[BRIEF] Across the entries below, please work out how many lines contain the string "className" and give only the number.

[DATASET RECORDS]
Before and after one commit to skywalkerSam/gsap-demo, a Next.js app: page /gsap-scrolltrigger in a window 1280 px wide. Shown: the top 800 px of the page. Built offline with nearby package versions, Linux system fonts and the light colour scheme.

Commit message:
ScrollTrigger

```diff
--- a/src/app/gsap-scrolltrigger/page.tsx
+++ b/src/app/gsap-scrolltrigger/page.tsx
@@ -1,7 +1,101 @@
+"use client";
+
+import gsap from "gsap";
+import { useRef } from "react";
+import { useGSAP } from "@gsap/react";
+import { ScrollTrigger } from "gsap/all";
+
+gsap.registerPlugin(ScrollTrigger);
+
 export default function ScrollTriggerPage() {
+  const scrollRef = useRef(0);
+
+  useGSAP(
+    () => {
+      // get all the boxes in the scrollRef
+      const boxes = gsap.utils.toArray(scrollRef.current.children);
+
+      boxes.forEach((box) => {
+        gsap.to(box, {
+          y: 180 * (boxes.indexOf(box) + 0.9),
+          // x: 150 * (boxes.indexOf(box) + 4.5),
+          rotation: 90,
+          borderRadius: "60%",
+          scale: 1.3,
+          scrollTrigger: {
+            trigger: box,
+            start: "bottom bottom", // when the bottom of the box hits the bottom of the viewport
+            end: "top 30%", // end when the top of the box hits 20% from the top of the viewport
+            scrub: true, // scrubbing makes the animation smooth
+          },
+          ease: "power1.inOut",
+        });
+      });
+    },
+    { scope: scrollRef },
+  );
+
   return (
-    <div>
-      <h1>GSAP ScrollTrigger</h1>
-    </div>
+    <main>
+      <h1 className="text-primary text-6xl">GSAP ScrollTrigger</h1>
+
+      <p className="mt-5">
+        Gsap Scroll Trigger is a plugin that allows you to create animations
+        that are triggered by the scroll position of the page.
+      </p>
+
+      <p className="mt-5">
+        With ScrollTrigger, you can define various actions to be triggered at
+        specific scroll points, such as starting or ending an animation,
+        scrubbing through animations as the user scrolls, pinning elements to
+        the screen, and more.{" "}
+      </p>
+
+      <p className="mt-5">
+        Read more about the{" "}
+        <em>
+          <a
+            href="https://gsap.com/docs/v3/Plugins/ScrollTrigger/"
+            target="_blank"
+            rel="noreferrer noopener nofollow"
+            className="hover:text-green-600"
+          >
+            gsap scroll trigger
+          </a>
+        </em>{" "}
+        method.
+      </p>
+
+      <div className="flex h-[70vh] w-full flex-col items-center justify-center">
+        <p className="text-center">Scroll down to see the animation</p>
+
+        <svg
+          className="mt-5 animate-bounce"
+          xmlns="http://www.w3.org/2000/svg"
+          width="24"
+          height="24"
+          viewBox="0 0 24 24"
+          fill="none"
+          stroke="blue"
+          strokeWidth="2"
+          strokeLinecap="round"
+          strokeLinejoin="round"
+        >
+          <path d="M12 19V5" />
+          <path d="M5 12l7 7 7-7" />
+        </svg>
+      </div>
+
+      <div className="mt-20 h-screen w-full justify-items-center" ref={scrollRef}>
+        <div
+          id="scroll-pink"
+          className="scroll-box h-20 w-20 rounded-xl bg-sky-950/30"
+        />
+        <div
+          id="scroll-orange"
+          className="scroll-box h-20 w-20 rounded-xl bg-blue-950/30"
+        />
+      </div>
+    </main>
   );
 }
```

---

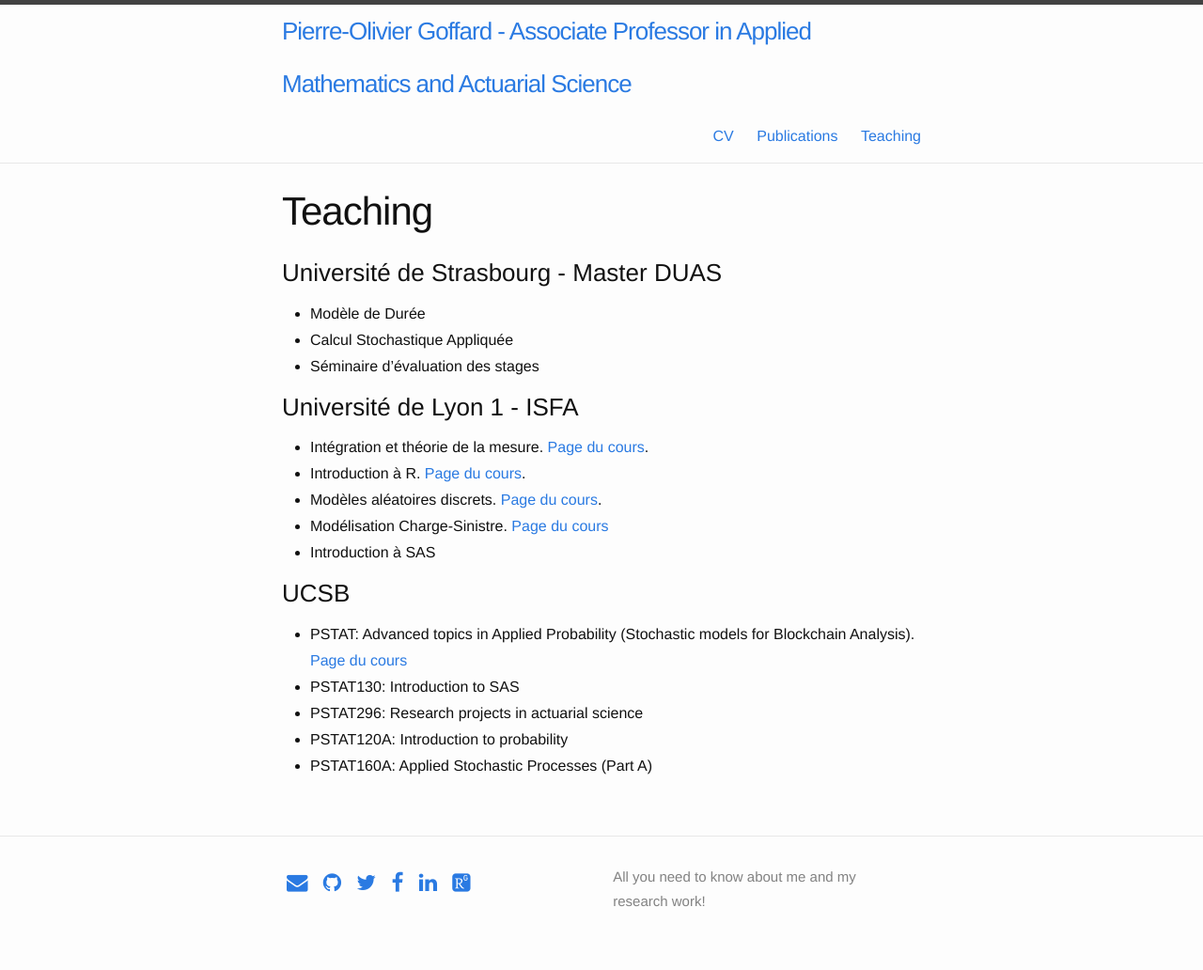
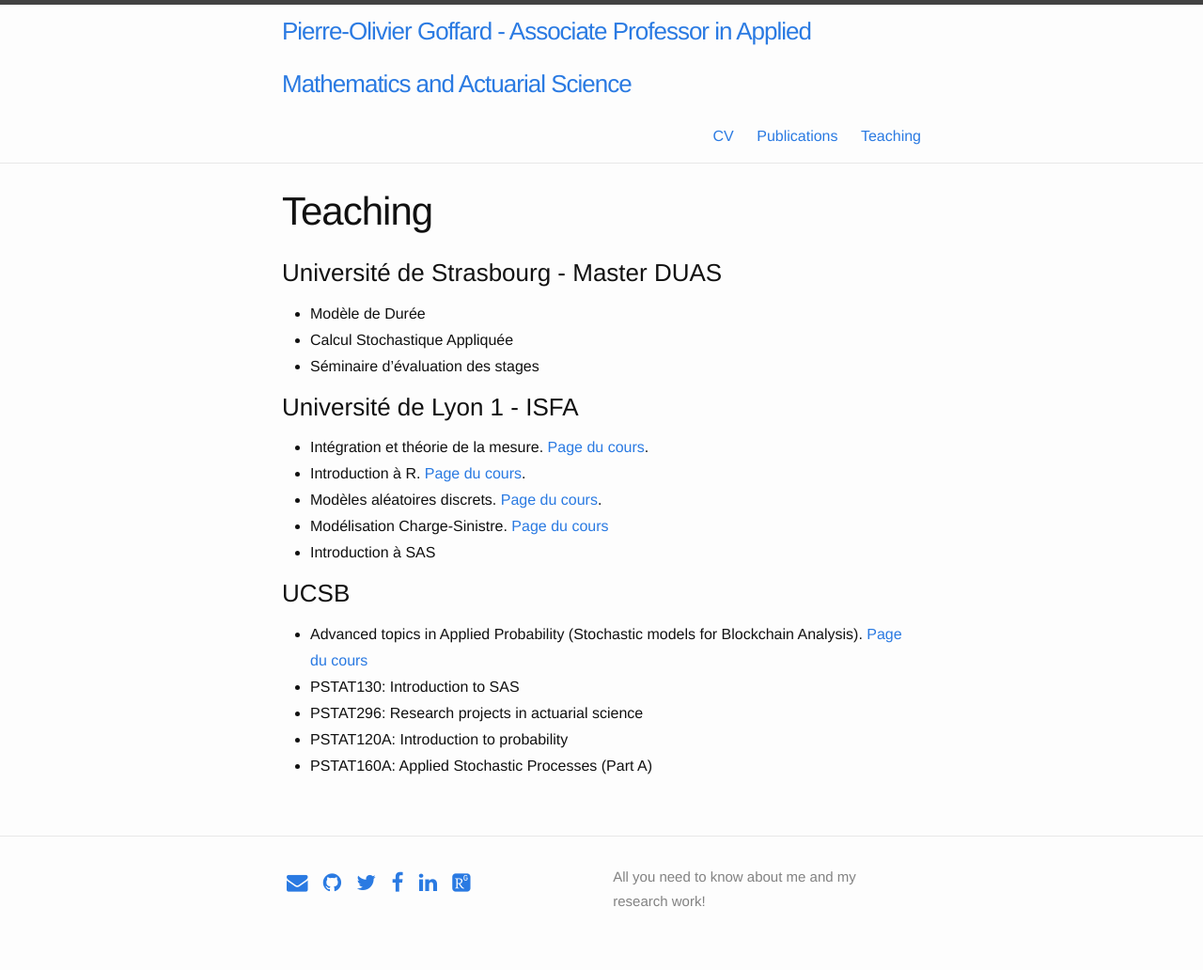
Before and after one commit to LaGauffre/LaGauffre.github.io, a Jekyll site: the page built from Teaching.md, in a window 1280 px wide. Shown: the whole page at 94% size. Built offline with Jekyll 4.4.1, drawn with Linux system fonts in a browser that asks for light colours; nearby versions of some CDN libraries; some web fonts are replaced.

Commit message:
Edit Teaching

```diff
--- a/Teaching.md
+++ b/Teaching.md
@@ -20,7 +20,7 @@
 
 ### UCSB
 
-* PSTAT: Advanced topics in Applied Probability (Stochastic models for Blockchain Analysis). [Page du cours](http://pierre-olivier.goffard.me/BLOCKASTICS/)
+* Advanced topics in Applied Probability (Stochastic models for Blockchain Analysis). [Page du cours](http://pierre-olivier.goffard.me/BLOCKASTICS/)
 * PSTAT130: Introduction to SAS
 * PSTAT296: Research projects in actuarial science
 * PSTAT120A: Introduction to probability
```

[RESULT OF THIS TASK] 11